For example, the store apparently displays condoms in candy jars and provides a workshop called “Creative Sex with Ducky Doolittle” (yes, apparently this is a real human adult, but still). A waterproof vibrator called the “I Rub My Ducky”, which is described as “as discreet as he is adorable”. Even the Muppets are involved in their marketing: “Why won’t Ernie get out of the bath? Because he’s got I Rub My Ducky!”
The assumption that women with children regress sexually to pre-K levels is one that I find disturbing, and hopefully erroneous. I have many friends and relatives with kids, and I get the impression that when the lights go out, they want to leave Sesame Street as far behind as they can. They’re not looking to be Dora the Sexual Explorer under the covers either, thank you very much.
I also can’t help but marvel at the potential logistical problems inherent to a kid-friendly sex store. It’s bound to invite all kinds of etiquette problems and blurred lines of conduct. Breast-feeding, for example, could easily take on a different, much more icky vibe in such a store. Any anthropomorphized vibrators (which I’ve never quite understood anyway, but to each his/her own) could easily be misunderstood and subsequently misused by the little ones who have not yet learned to share their toys.
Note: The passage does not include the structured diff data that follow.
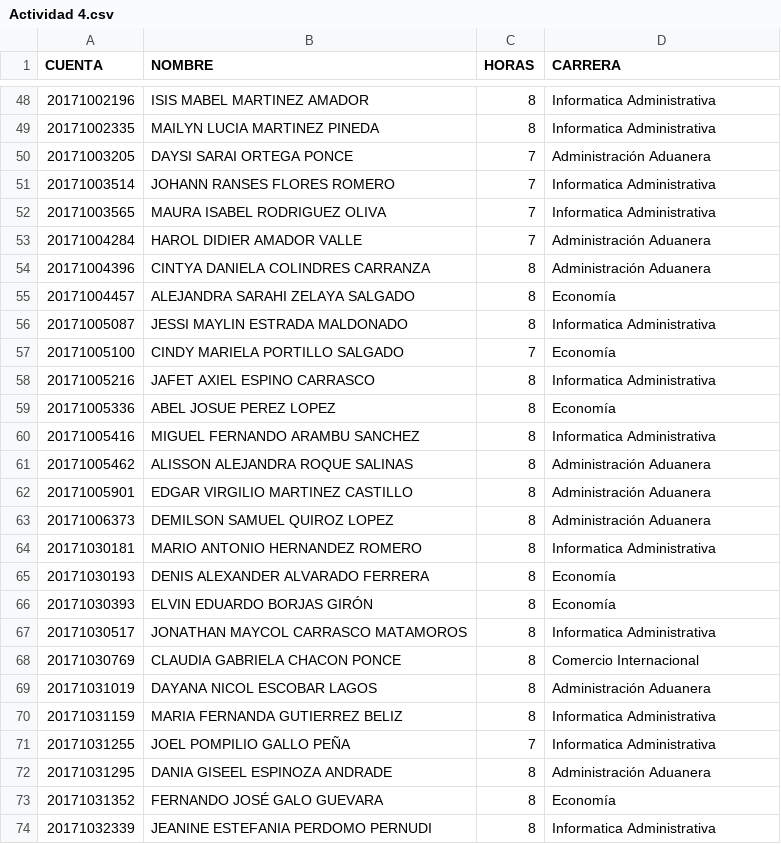
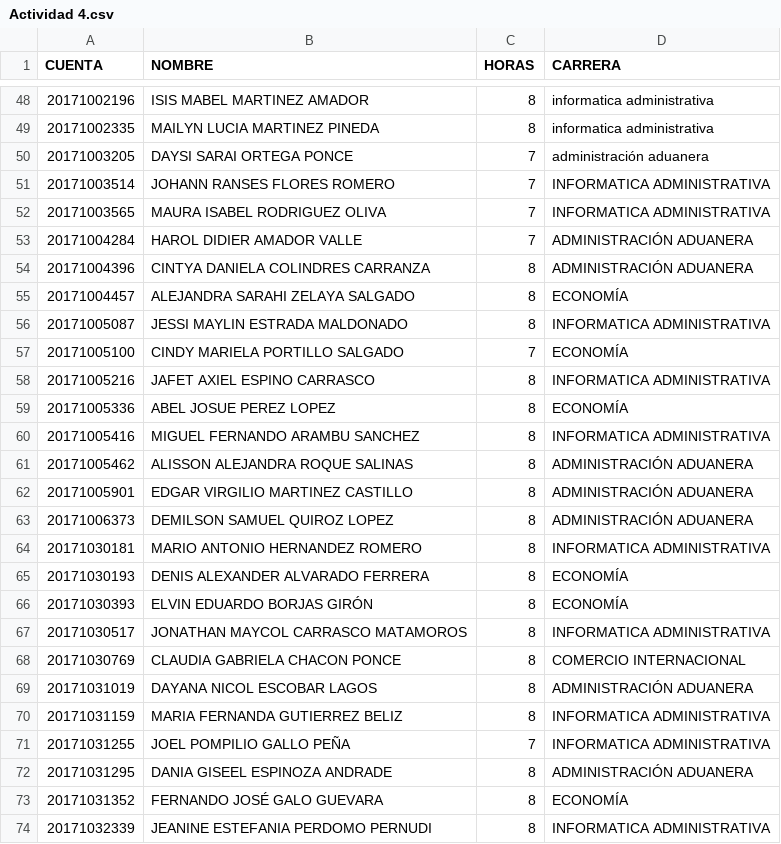
Before and after one commit to kdavidhn/automatizacion, a CSV file: Actividad 4.csv, drawn as a sheet; only a part is shown, gaps mark what is left out; the diff covers the shown part only.

```diff
--- a/Actividad 4.csv
+++ b/Actividad 4.csv
@@ -48,27 +48,27 @@ CUENTA;NOMBRE;HORAS;CARRERA
-20171002196;ISIS MABEL MARTINEZ AMADOR;8;Informatica Administrativa
-20171002335;MAILYN LUCIA MARTINEZ PINEDA;8;Informatica Administrativa
-20171003205;DAYSI SARAI ORTEGA PONCE;7;Administración Aduanera
-20171003514;JOHANN RANSES FLORES ROMERO;7;Informatica Administrativa
-20171003565;MAURA ISABEL RODRIGUEZ OLIVA;7;Informatica Administrativa
-20171004284;HAROL DIDIER AMADOR VALLE;7;Administración Aduanera
-20171004396;CINTYA DANIELA COLINDRES CARRANZA;8;Administración Aduanera
-20171004457;ALEJANDRA SARAHI ZELAYA SALGADO;8;Economía
-20171005087;JESSI MAYLIN ESTRADA MALDONADO;8;Informatica Administrativa
-20171005100;CINDY MARIELA PORTILLO SALGADO;7;Economía
-20171005216;JAFET AXIEL ESPINO CARRASCO;8;Informatica Administrativa
-20171005336;ABEL JOSUE PEREZ LOPEZ;8;Economía
-20171005416;MIGUEL FERNANDO ARAMBU SANCHEZ;8;Informatica Administrativa
-20171005462;ALISSON ALEJANDRA ROQUE SALINAS;8;Administración Aduanera
-20171005901;EDGAR VIRGILIO MARTINEZ CASTILLO;8;Administración Aduanera
-20171006373;DEMILSON SAMUEL QUIROZ LOPEZ;8;Administración Aduanera
-20171030181;MARIO ANTONIO HERNANDEZ ROMERO;8;Informatica Administrativa
-20171030193;DENIS ALEXANDER ALVARADO FERRERA;8;Economía
-20171030393;ELVIN EDUARDO BORJAS GIRÓN;8;Economía
-20171030517;JONATHAN MAYCOL CARRASCO MATAMOROS;8;Informatica Administrativa
-20171030769;CLAUDIA GABRIELA CHACON PONCE;8;Comercio Internacional
-20171031019;DAYANA NICOL ESCOBAR LAGOS;8;Administración Aduanera
-20171031159;MARIA FERNANDA GUTIERREZ BELIZ;8;Informatica Administrativa
-20171031255;JOEL POMPILIO GALLO PEÑA;7;Informatica Administrativa
-20171031295;DANIA GISEEL ESPINOZA ANDRADE;8;Administración Aduanera
-20171031352;FERNANDO JOSÉ GALO GUEVARA;8;Economía
-20171032339;JEANINE ESTEFANIA PERDOMO PERNUDI;8;Informatica Administrativa
+20171002196;ISIS MABEL MARTINEZ AMADOR;8;informatica administrativa
+20171002335;MAILYN LUCIA MARTINEZ PINEDA;8;informatica administrativa
+20171003205;DAYSI SARAI ORTEGA PONCE;7;administración aduanera
+20171003514;JOHANN RANSES FLORES ROMERO;7;INFORMATICA ADMINISTRATIVA
+20171003565;MAURA ISABEL RODRIGUEZ OLIVA;7;INFORMATICA ADMINISTRATIVA
+20171004284;HAROL DIDIER AMADOR VALLE;7;ADMINISTRACIÓN ADUANERA
+20171004396;CINTYA DANIELA COLINDRES CARRANZA;8;ADMINISTRACIÓN ADUANERA
+20171004457;ALEJANDRA SARAHI ZELAYA SALGADO;8;ECONOMÍA
+20171005087;JESSI MAYLIN ESTRADA MALDONADO;8;INFORMATICA ADMINISTRATIVA
+20171005100;CINDY MARIELA PORTILLO SALGADO;7;ECONOMÍA
+20171005216;JAFET AXIEL ESPINO CARRASCO;8;INFORMATICA ADMINISTRATIVA
+20171005336;ABEL JOSUE PEREZ LOPEZ;8;ECONOMÍA
+20171005416;MIGUEL FERNANDO ARAMBU SANCHEZ;8;INFORMATICA ADMINISTRATIVA
+20171005462;ALISSON ALEJANDRA ROQUE SALINAS;8;ADMINISTRACIÓN ADUANERA
+20171005901;EDGAR VIRGILIO MARTINEZ CASTILLO;8;ADMINISTRACIÓN ADUANERA
+20171006373;DEMILSON SAMUEL QUIROZ LOPEZ;8;ADMINISTRACIÓN ADUANERA
+20171030181;MARIO ANTONIO HERNANDEZ ROMERO;8;INFORMATICA ADMINISTRATIVA
+20171030193;DENIS ALEXANDER ALVARADO FERRERA;8;ECONOMÍA
+20171030393;ELVIN EDUARDO BORJAS GIRÓN;8;ECONOMÍA
+20171030517;JONATHAN MAYCOL CARRASCO MATAMOROS;8;INFORMATICA ADMINISTRATIVA
+20171030769;CLAUDIA GABRIELA CHACON PONCE;8;COMERCIO INTERNACIONAL
+20171031019;DAYANA NICOL ESCOBAR LAGOS;8;ADMINISTRACIÓN ADUANERA
+20171031159;MARIA FERNANDA GUTIERREZ BELIZ;8;INFORMATICA ADMINISTRATIVA
+20171031255;JOEL POMPILIO GALLO PEÑA;7;INFORMATICA ADMINISTRATIVA
+20171031295;DANIA GISEEL ESPINOZA ANDRADE;8;ADMINISTRACIÓN ADUANERA
+20171031352;FERNANDO JOSÉ GALO GUEVARA;8;ECONOMÍA
+20171032339;JEANINE ESTEFANIA PERDOMO PERNUDI;8;INFORMATICA ADMINISTRATIVA
```
Also changed, not shown: 75 edited cells elsewhere in this file, Actividad 1.csv, Actividad 2.csv, 7 other files.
Plus, there’s always the possibility of those “eccentric”, potentially undesirable store patrons who might not match the ideal IKEA profile the store seems to be courting. Can such (ahem) “consumers” – and in all fairness, should they – be kept out of such a store?
I read a quote from the owner of the store, discussing a former customer whose particular predilection was to come to the store “dressed as an infant wearing a cloth diaper, sucking on a pacifier and clutching a rattle.” How perfect! In a setting with diaper-changing stations available, would this customer demand to be changed? And in such a setting, wouldn’t he have the right to ask?
I suppose it could be said that a store of this kind fosters open, healthy dialogue about sex between parents and kids. I’m certainly not suggesting that children ought to be sexually repressed or shamed, or that they shouldn’t be educated about sex in an open and healthy manner. But really, this isn’t about the sexual education of children. This is about dragging children into the sexual world of adults, a convergence most societies generally try to avoid. Sure, kids should be able to learn about sex without stigma or humiliation. I just don’t think junior needs to accompany mommy when she shops for a dildo-and-harness kit.
The way I see it, kid-friendliness is now well on its way to taking over ever last bastion of that mystery once known as “adulthood”. Will kid-friendliness finally absorb adulthood once and for all, leaving us all in a perpetual pseudo-childhood? And what about the young recipients of all of this “friendliness?” I can’t help but wonder what they’ll grow up to be like.